Betty and Nick Snook also brought their beaded necklaces and bracelets, which are said to ease the pain arthritis, tennis elbow, carpal tunnel syndrome and other aches and pains, to Bike Week for for the first time this year. "We've worked craft fairs in Tilton, Wolfeboro and Meredith and go to the Fryeburg Fair in Maine," Nick said. "And we went to the rally in Sturgis, South Dakota with a different product."
"This is not really our market," Betty remarked. "They are not looking for handcrafted items." She added that operating next to the "Wall of Death" and near a beer tent with live music also posed a challenge, explaining that it is not easy to sell her kind of product when conversation is difficult.
Carolyn Dudley, who in 1998 opened Dudley's Ice Cream Parlor on Route 16, just south of the New Hampshire Motor Speedway, operates from two locations, one selling soft-serve at the drive-in and another selling hard ice cream at the Lobster Pound. She learned the art of making homemade ice cream from her mother who ran an ice cream stand in Shapley, Maine.
"Friends enjoyed our ice cream," Dudley said, "and asked why not sell it at the hopkinton and Deerfield fairs?'" She said when that proved successful she began eying Motorcycle Week, initially with some apprehension raised by what she had heard. But, she said "the people at the rally are extremely nice. There is nothing rowdy. It's a real family event.
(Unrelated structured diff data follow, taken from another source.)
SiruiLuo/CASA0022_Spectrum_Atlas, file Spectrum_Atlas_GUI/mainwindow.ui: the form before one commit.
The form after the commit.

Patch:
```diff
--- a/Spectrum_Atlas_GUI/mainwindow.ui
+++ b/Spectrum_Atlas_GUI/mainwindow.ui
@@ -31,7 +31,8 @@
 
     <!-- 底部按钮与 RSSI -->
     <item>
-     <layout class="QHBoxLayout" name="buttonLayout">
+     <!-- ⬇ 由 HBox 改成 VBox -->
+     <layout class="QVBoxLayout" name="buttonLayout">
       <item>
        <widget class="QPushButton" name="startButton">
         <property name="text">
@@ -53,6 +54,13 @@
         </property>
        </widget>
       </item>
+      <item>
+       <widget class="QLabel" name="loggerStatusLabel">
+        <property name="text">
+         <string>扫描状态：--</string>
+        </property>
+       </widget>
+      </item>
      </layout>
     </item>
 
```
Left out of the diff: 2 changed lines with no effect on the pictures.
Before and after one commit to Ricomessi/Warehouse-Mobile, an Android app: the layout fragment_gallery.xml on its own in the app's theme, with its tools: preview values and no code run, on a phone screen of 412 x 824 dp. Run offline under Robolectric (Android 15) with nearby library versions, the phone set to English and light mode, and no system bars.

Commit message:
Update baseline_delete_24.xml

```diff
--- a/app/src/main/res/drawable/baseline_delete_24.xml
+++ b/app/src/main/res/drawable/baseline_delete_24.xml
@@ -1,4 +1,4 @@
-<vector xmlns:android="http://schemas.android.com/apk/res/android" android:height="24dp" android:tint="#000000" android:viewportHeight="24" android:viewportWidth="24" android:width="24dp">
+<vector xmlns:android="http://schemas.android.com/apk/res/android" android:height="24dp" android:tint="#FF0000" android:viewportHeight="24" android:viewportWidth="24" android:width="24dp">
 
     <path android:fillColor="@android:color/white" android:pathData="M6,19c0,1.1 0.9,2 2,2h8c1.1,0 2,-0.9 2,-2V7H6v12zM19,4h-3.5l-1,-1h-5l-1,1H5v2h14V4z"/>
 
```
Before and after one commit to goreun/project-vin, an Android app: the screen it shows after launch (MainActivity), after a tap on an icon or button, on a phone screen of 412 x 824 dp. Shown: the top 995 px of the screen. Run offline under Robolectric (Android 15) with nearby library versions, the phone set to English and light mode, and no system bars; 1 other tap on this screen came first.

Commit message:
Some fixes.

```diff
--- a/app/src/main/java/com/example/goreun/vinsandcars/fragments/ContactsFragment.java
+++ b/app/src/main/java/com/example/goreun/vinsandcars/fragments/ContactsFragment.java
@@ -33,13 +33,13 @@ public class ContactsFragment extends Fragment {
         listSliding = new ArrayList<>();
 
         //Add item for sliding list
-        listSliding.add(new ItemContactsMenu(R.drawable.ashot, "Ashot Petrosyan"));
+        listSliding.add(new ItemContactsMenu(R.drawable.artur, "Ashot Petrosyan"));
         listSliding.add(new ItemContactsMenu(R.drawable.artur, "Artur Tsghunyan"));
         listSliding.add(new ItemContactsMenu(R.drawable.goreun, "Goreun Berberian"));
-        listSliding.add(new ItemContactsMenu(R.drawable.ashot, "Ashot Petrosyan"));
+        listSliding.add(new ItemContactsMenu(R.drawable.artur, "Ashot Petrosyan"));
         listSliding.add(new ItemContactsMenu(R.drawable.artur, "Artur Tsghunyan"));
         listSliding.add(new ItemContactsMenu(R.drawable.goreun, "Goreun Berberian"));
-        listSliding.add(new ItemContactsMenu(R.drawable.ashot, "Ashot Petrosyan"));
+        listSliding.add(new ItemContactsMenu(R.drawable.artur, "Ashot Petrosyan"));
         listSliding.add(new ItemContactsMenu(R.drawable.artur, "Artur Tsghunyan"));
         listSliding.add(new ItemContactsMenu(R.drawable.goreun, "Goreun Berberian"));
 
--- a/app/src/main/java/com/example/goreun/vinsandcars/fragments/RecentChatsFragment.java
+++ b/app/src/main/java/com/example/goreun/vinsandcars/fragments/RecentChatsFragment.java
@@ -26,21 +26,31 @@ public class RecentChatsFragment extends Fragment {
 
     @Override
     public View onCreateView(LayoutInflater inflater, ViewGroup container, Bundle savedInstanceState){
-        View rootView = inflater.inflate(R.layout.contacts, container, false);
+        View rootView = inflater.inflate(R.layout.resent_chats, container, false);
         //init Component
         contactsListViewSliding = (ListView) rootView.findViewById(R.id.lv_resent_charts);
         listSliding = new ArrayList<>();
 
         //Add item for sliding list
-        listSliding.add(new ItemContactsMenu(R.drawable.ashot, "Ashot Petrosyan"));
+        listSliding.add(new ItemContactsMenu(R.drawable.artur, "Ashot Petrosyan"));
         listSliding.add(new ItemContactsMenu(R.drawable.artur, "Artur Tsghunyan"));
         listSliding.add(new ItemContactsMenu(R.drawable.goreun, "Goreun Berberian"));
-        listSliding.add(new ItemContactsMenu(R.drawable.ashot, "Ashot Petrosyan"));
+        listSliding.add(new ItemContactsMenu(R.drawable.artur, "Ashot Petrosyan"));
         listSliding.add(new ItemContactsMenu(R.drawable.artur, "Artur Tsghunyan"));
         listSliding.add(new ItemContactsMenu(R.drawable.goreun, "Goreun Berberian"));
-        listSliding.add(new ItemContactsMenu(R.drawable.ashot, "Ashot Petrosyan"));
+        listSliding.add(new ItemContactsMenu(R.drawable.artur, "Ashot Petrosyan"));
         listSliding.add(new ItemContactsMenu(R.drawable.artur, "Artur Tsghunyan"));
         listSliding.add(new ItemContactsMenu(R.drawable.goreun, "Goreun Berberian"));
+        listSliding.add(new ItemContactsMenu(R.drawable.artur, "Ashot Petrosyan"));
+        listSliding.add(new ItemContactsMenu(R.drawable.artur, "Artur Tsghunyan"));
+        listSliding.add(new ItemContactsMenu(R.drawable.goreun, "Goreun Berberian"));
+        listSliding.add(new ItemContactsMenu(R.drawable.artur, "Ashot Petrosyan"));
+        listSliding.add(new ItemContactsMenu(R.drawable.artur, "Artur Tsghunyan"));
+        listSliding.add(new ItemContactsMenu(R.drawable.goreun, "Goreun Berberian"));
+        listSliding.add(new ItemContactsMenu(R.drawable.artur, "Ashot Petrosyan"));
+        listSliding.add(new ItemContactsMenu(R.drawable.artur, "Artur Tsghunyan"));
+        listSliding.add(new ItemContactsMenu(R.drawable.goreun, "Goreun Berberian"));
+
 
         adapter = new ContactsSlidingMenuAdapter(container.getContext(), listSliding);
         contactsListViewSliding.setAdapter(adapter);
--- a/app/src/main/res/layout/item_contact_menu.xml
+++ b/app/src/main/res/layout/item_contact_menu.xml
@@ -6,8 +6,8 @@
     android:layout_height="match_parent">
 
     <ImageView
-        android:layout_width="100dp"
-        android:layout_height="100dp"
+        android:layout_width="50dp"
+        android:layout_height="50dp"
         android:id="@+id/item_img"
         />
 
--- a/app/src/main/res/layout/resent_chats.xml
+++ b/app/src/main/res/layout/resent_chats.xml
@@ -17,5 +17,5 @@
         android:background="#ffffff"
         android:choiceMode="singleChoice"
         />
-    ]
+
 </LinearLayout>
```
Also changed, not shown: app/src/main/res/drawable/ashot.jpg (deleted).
We serve a lot of families."
"For ice cream you want sun," she said, casting an eye to the gray sky, "but, business picks up in the evening."
Sharky's, operated by Devan Puopolo of Gilford, whose parents own TLC Jewelry in Tilton, has catered the pond hockey tournament in Meredith and fishing derby on Lake Winnipesaukee as well as Bike Week for the past three years, This he doubled his space at the far end of the Boardwalk near Rally Headquarters, from one 10 by 10 stall to a 24 by 10 space, on the strength of strong sales a year ago.
Early in the week Puopolo said that "the weather's not doing us any good. It's keeping a lot of people away, but you gotta do what you gotta do." But, he said the first weekend went well and the forecast for the last was promising. He said that the business represents an initial investment of some $10,000 and sales at the rally have returned that and more. Puopolo said that he would like to see more local businesses at the rally. "Let's keep more of the money around here," he said.


(1) Carolyn Dudley of Carolyn's Creameree brings a smile to a little girl's face — and another to her own — with a serving her homemade ice cream at Motorcycle Week. (Laconia Daiukly Sun photo/ Michael Kitch).

(2) Devan Puopolo tends the Italian sausage and mixes the onions and peppers over a hot grill at Sharky's Hot Dogs and Sausages on the Boardwalk, where the food vendor has operated during the last three rallies. (Laconia Daily Sun photo/Michael Kitch)

(3) For the cookie monsters at Bike Week, Wayne Tardif and Elizabeth Marad of Rollin' in the Dough offer a variety of fresh baked treats at the Weirs Beach Drive-In Theatre. (Laconia Daily Sun photo/Michael Kitch)